The Making of Robert E. Lee reveals the flesh-and-blood Lee--not to expose him but to better understand a man who was perhaps the most fervent practitioner of the Southern code of conduct, behind which he camouflaged much of his character.
With unprecedented insight into Robert E. Lee's personal and public lives, Michael Fellman humanizes this one-dimensional icon, placing him within history rather than above it. With both detachment and compassion, Fellman deftly probes beneath the surface to show Lee as a deeply conflicted man, one with sometimes surprising views on sexuality, family, religion, and politics, as well as military practice. This realistic portrayal situates Lee firmly in the contexts of his time, place, class, gender, and race.
Although Lee tried to be a virtuous, even perfect man, he often flirted extravagantly--and perhaps did more--with women other than his wife. While he strove to be a kind and honest leader, he was extremely distant from and controlling of both his sons and the soldiers in his Civil War army. With his deeply ingrained habits of command, Lee the aristocratic disciplinarian looked down upon the white lower orders as he did upon slaves.

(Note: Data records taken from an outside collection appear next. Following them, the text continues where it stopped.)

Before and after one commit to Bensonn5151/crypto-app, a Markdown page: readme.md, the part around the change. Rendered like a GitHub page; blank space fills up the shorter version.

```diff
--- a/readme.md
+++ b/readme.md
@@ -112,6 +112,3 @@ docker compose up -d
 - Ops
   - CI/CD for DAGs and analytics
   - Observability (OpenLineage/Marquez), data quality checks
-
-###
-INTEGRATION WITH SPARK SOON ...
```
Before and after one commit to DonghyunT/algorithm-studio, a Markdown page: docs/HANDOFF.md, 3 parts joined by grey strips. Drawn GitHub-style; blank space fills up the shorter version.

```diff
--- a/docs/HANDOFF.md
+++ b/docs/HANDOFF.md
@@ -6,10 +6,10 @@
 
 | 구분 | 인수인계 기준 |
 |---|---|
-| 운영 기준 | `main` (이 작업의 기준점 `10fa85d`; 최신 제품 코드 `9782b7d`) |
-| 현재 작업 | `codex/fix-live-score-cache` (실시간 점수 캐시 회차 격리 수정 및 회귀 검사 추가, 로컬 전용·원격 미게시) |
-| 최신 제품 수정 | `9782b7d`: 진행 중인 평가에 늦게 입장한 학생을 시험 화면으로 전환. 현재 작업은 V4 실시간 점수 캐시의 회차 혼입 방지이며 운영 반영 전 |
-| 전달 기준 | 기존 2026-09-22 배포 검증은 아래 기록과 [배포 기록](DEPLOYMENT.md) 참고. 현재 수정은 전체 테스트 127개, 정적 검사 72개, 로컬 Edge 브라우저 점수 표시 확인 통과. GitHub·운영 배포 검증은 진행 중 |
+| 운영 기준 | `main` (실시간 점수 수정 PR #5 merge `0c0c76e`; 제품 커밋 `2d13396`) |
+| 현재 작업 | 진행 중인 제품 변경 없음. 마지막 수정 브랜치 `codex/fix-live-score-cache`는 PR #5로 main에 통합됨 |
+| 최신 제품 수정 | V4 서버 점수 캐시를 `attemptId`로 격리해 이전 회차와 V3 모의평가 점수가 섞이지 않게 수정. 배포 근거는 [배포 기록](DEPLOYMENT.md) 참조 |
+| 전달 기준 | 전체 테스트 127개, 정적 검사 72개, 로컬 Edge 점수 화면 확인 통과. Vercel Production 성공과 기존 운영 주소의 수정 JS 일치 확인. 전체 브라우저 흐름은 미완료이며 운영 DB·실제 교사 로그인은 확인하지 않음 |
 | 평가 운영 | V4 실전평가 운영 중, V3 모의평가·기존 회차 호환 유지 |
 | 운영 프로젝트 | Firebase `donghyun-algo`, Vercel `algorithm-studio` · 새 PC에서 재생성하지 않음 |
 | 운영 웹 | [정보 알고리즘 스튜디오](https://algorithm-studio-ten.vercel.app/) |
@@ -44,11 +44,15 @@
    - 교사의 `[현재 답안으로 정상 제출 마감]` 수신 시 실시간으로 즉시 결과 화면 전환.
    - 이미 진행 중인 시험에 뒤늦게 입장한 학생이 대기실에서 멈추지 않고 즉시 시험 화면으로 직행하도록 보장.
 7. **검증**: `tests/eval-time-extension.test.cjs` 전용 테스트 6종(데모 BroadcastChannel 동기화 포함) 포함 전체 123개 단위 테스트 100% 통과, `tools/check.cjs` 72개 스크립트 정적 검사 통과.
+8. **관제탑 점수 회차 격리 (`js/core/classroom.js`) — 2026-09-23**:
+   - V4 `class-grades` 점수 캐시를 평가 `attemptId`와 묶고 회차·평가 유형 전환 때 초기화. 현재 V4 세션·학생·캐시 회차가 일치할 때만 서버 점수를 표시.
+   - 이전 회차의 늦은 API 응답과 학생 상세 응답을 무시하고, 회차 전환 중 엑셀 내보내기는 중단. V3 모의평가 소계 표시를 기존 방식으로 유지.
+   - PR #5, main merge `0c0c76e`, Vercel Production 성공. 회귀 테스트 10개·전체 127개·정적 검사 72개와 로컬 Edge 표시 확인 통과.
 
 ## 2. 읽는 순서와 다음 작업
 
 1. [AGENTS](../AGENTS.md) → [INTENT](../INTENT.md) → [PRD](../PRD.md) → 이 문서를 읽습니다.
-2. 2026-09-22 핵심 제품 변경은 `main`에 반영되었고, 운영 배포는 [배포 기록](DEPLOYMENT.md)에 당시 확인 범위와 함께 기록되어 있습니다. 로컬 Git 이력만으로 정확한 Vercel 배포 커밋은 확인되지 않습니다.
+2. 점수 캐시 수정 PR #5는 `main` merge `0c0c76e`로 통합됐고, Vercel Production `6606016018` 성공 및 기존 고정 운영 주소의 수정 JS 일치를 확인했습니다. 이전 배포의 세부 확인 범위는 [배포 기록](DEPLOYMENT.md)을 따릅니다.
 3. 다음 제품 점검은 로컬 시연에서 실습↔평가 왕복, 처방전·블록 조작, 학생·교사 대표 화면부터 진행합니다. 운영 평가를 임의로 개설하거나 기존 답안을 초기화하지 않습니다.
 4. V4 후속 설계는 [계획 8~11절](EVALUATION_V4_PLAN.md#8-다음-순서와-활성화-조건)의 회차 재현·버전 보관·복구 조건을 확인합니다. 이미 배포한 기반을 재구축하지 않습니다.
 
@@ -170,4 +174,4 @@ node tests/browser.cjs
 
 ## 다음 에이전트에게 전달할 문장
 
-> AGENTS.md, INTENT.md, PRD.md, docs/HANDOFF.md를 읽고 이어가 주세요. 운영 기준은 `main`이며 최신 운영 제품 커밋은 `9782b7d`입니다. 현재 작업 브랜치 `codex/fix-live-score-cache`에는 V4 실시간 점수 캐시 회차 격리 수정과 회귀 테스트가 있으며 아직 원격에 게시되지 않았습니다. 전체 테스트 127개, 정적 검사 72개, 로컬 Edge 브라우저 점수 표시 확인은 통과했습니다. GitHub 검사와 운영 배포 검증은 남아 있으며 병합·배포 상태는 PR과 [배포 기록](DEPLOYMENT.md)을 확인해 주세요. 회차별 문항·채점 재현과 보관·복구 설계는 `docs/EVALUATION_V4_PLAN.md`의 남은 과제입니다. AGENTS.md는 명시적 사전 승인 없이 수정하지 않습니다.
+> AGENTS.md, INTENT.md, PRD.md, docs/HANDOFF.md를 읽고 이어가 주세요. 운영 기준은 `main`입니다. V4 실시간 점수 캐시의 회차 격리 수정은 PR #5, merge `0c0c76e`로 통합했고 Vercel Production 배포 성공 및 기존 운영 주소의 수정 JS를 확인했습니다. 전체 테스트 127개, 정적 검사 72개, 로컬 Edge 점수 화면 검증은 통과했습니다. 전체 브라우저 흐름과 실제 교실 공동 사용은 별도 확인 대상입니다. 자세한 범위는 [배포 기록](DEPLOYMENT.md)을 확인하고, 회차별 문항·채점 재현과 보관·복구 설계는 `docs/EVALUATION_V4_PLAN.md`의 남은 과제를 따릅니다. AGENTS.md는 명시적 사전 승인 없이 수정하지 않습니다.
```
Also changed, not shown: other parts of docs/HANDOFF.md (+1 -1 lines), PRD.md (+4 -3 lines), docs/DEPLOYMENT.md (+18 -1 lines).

After a distinguished if conventional career in the peacetime American army, Lee chose to join the Confederate cause on account of his unquestioning identification with the values and interests of the Virginia slaveholding class. Something of a failure during the first year of combat, Lee was thrust into command at a crucial juncture in the war, just as the Union army approached Richmond, the Confederate capital. Fellman argues that "the Civil War rescued Robert E. Lee from marginality and obscurity."
No general proved more audacious and tenacious than Lee, and none had a greater passion for battle. For a year, almost without exception, an increasingly confident Lee guided a seemingly invincible army, winning great victories at high costs. Finally overreaching the capabilities of his troops, Lee led them into crushing defeat at Gettysburg, after which his customary humility returned.
Paradoxically, even though war ultimately reinforced Lee's deep pessimism in the face of Fate, afterward he became a conscious inspiration and adviser to elite whites who sought to destroy Reconstruction and keep blacks at the bottom of the social order. he became a spokesman as well as a rallying point for those postwar Southern nationalists who sought, with success, to maintain and strengthen white supremacy.
Fellman's study does far more than any previous book both to uncover the intelligent, ambitious, and often troubled man behind the legend and to explore his life within the social, cultural, and political contexts of the mid-nineteenth-century South.